Working in the healthcare sector gives few opportunities to read a book front to cover. On the rare occasion I find myself in contact with a paperback, it is just to flick to the relevant page; more often I resort to searching for answers over the internet. It was therefore a pleasure to be given the chance to write a book review for the British Geriatrics Society, my thanks go to the team.
I am reviewing a book entitled “Supporting Older People Using Attachment-Informed and Strengths-Based Approaches”. The book explores two concepts. Attachment theory is a model of the way people connect, whilst strength-based approaches aim to fit services around the support already available from families and communities. The authors apply both principles to complex situations in geriatric care, including family dynamics, loneliness, risk taking and palliative care.
Attachment theory was initially developed after studying the way children react when their primary caregiver leaves the room. In dysfunctional attachments, children struggle to reform a stable relationship when the caregiver returns and this is thought to have implications on interactions in later life. One relatable vignette describes a lady who repetitively uses her call-bell for assistance in activities she could manage independently. The lady had become accustomed to an unpredictable frequency of human contact and adapted by finding ways to encourage staff to spend time with her.
Strength-based approaches describe strategies through which older people can be encouraged to use resources at hand to maintain as much independence as possible. There are seven principles that guide a strength-based approach and are shown in the diagram below.

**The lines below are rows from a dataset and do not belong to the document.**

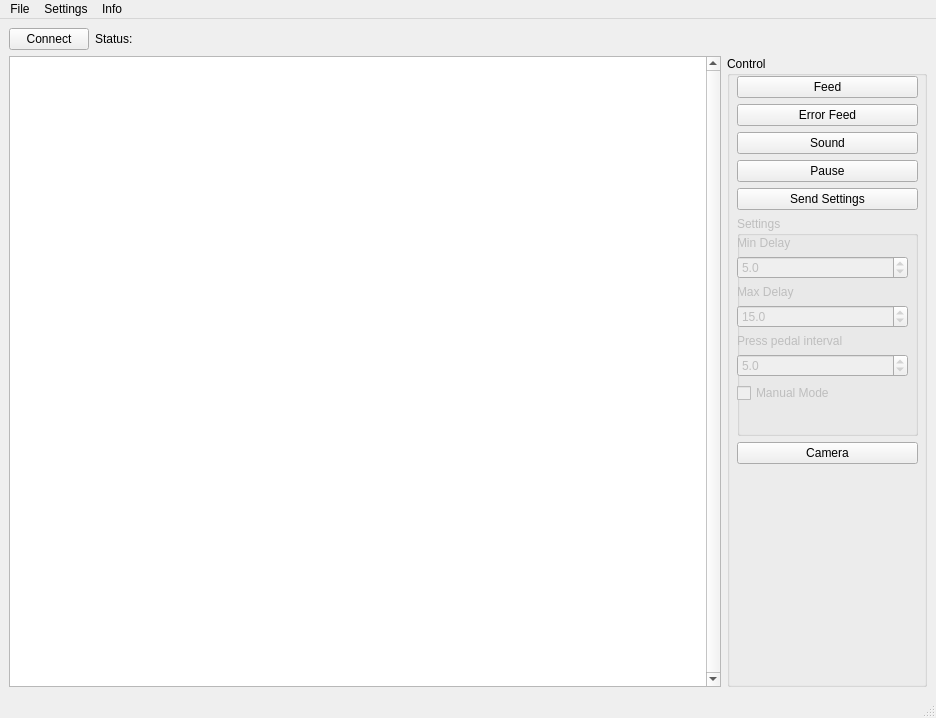
Old version of the form mainwindow.ui in the repository ByxoiPetrovi4/RabbitExperimentGUI.
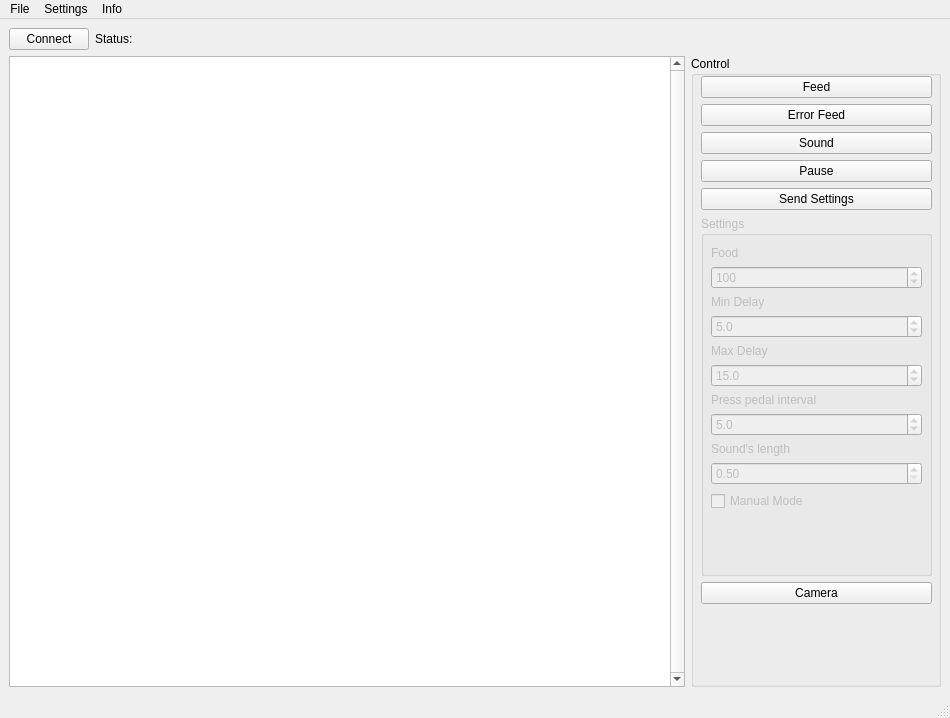
New version of the form.

Patch:
```diff
--- a/mainwindow.ui
+++ b/mainwindow.ui
@@ -6,7 +6,7 @@
    <rect>
     <x>0</x>
     <y>0</y>
-    <width>936</width>
+    <width>950</width>
     <height>718</height>
    </rect>
   </property>
@@ -65,11 +65,17 @@
         <item>
          <widget class="QPlainTextEdit" name="plainTextEdit">
           <property name="sizePolicy">
-           <sizepolicy hsizetype="Minimum" vsizetype="Expanding">
+           <sizepolicy hsizetype="Preferred" vsizetype="Expanding">
             <horstretch>80</horstretch>
-            <verstretch>0</verstretch>
+            <verstretch>80</verstretch>
            </sizepolicy>
           </property>
+          <property name="minimumSize">
+           <size>
+            <width>200</width>
+            <height>200</height>
+           </size>
+          </property>
           <property name="verticalScrollBarPolicy">
            <enum>Qt::ScrollBarAlwaysOn</enum>
           </property>
@@ -94,7 +100,7 @@
           </property>
           <property name="minimumSize">
            <size>
-            <width>200</width>
+            <width>250</width>
             <height>0</height>
            </size>
           </property>
@@ -106,7 +112,7 @@
             <rect>
              <x>10</x>
              <y>20</y>
-             <width>181</width>
+             <width>231</width>
              <height>658</height>
             </rect>
            </property>
@@ -160,7 +166,7 @@
               <property name="minimumSize">
                <size>
                 <width>0</width>
-                <height>220</height>
+                <height>360</height>
                </size>
               </property>
               <property name="maximumSize">
@@ -175,13 +181,30 @@
               <widget class="QWidget" name="verticalLayoutWidget_3">
                <property name="geometry">
                 <rect>
-                 <x>0</x>
-                 <y>20</y>
-                 <width>171</width>
-                 <height>196</height>
+                 <x>10</x>
+                 <y>30</y>
+                 <width>211</width>
+                 <height>321</height>
                 </rect>
                </property>
                <layout class="QVBoxLayout" name="verticalLayout_2">
+                <item>
+                 <widget class="QLabel" name="label">
+                  <property name="text">
+                   <string>Food</string>
+                  </property>
+                 </widget>
+                </item>
+                <item>
+                 <widget class="QSpinBox" name="foodSPBox">
+                  <property name="maximum">
+                   <number>126</number>
+                  </property>
+                  <property name="value">
+                   <number>100</number>
+                  </property>
+                 </widget>
+                </item>
                 <item>
                  <widget class="QLabel" name="commentMin">
                   <property name="text">
@@ -239,6 +262,26 @@
                   </property>
                  </widget>
                 </item>
+                <item>
+                 <widget class="QLabel" name="label_4">
+                  <property name="text">
+                   <string>Sound's length</string>
+                  </property>
+                 </widget>
+                </item>
+                <item>
+                 <widget class="QDoubleSpinBox" name="soundLengthSPBox">
+                  <property name="minimum">
+                   <double>0.500000000000000</double>
+                  </property>
+                  <property name="maximum">
+                   <double>5.000000000000000</double>
+                  </property>
+                  <property name="singleStep">
+                   <double>0.050000000000000</double>
+                  </property>
+                 </widget>
+                </item>
                 <item>
                  <widget class="QCheckBox" name="manualCheck">
                   <property name="text">
@@ -298,7 +341,7 @@
     <rect>
      <x>0</x>
      <y>0</y>
-     <width>936</width>
+     <width>950</width>
      <height>22</height>
     </rect>
    </property>
```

The Seven Principles of Strength Based Approaches
1. Collaboration and self-determination: work together to find a personalised solution
2. Relationships are what matter most
3. Everyone has strengths and everyone has something to contribute
4. Stay curious about the individual
5. Hope in the human capacity to change behaviour
6. Permission to take risks
7. Build resilience
Despite covering weighty conceptual material, the book was clear to follow - even for a junior doctor post-nights! Psycho-cognitive theory was supported with relatable character stories and a believable evidence base. The authors kindly included their own strength-based toolkit for practical guidance on a variety of strength-based approaches, which is invaluable for anyone working with older adults. A standout advantage of strength-based approach is that it can deliver personalised and high quality care, even in the face of current issues around resources and funding. The guidance offered in this book gives clear examples of how strength-based approach can be applied, without further stretching an overworked sector.
In summary, “Supporting Older People Using Attachment-Informed and Strengths-Based Approaches” was an enjoyable and practice-changing book - certainly worth putting at the top of your list, next time you have a chance to settle down and read.